The fan - Hunter Davies fears deep-vein thrombosis for football fans
You could get deep-vein thrombosis from watching too much football
Next week, we're in Europe again, which means lots of excellent matches, starting at different times, in different places, on different channels. God, I'm exhausted just thinking about it, but terribly excited, of course. This season it's even harder than usual as Sky offers the possibility of watching eight Euro matches at once. How strong do they think our eyes are, how big our brains, how deep our memories? Is it that they think we is an octopus?
I can manage two games at once, no bother, flicking back and forward. I've got a badge for it. A fortnight ago I tried three, following Man United and Chelsea properly, plus Real Madrid spasmodically, just to keep track of Becks's hairdo. What is he playing at? Same style for, oh, must be weeks now.
But it is jolly hard, watching more than one game at once. You really have to be in training. There is a narrative in every game, characters and plot that develop as the play progresses, and which can explain the crowd's reactions and a team's behaviour. Should you flick over to another channel, you can totally miss not just a goal but an injury, an insult, an off-the-ball punch, a mocking kiss, a spiteful spit, a deep sigh, a cynical shrug of a pretty shoulder, a toss of an expensive curl, a sideways glance of deep loathing, each of which, come the denouement in the last act, plus added time, can turn out tremendously significant. Or not.
Watching football these days, especially with back-to-back games, is very much like a long-haul flight. I often think I could have got to the Caribbean during the time I've been sat here. I have often asked the wife for hot towels, more of those little nuts that I don't like, but go on, they're free. OK, I'll have the red wine, as long as it's not chilled, and isn't it about time for the duty-free. I'm sure there will soon be a case of deep-vein thrombosis caused by watching footer, with some idiot having sat in the same position for too long. In fact, my right calf feels a bit funny, stewardess, is there not a masseuse on this flight? I'm going Virgin first class next time.

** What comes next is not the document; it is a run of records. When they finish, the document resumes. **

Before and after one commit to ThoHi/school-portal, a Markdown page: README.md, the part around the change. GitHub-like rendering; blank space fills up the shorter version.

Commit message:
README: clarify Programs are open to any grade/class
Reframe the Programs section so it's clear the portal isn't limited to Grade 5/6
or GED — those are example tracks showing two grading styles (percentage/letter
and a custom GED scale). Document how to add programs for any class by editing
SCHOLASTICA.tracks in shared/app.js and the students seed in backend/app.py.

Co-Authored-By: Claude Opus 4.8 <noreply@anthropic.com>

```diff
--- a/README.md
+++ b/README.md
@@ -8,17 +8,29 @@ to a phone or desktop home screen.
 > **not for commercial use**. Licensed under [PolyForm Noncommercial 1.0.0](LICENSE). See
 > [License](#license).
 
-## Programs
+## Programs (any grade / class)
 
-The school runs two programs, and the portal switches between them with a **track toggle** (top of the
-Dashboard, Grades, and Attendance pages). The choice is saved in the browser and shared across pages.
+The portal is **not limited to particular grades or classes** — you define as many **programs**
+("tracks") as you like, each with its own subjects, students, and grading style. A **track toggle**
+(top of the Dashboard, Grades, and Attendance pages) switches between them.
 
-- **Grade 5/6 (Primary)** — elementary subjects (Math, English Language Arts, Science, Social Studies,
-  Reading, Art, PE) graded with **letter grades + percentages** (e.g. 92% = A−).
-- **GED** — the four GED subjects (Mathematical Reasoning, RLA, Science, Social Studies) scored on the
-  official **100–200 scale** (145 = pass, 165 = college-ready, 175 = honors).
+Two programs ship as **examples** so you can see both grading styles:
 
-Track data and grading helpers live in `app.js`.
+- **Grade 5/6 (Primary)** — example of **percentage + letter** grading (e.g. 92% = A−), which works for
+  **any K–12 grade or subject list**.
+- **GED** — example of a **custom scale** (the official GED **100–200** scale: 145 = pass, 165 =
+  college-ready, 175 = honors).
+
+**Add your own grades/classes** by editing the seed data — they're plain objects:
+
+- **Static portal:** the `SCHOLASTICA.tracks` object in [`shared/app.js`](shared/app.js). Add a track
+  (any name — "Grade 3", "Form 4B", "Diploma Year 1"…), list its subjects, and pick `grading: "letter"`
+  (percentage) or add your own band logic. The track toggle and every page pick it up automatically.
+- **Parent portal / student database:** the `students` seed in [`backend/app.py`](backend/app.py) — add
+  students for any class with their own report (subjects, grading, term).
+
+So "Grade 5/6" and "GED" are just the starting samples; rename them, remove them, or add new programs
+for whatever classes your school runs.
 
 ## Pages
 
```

People brought up watching football only on TV must find it so strange going to a ground. The seats are so narrow, no cushions, only one game at a time to watch, and no one comes down the aisles, along the rows, offering you snacks and titbits. At half-time, it's hellish - everyone rushes at the same time to the same place and the queues and smoke are terrible.
At Spurs the other week, as the queues were so bad, I walked into one of the hospitality suites. A large goon barred my way. Excuse me, my good man, I said. The notice on the door is marked "Hospitality", which in my dictionary means "offering food and drink" and a "friendly welcome to strangers", look it up yourself, Chambers 21st Century Dictionary, page 650. If the notice had said Directors or Players or Sponsors, then naturally I would not have dared venture in there, but hospitality, by definition, means you are offering something free. Fuck off, right. Honestly, education in this country has gone to pot.
Europe, in football terms, is an education in itself. It gives us a chance to see how so many of our star players are in fact thugs. They can still be excellent players, like Roy Keane, Steven Gerrard, Alan Shearer, but basically they are hooligans, determined to intimidate the opposition physically. British teams still have a preponderance of heavies, brought up to get the boot in. In Europe, at the top, they have been brought up to control the ball, be comfortable with it, to beat the other player by skill and technique not brute strength. They have that as well, of course. Europeans are just as physically strong and committed as British teams. And they now play at the same frantic pace as we do, even in Italy, where traditionally they built up slowly from defence. I think they've been watching too many Brit games on telly.
I hope to learn a lot this month from all the European games, and enjoy the skill on show, and hope all our lads go through, but I'll also be pleased that this will be the last week of Euro 2004 until February. My calf could do with the rest.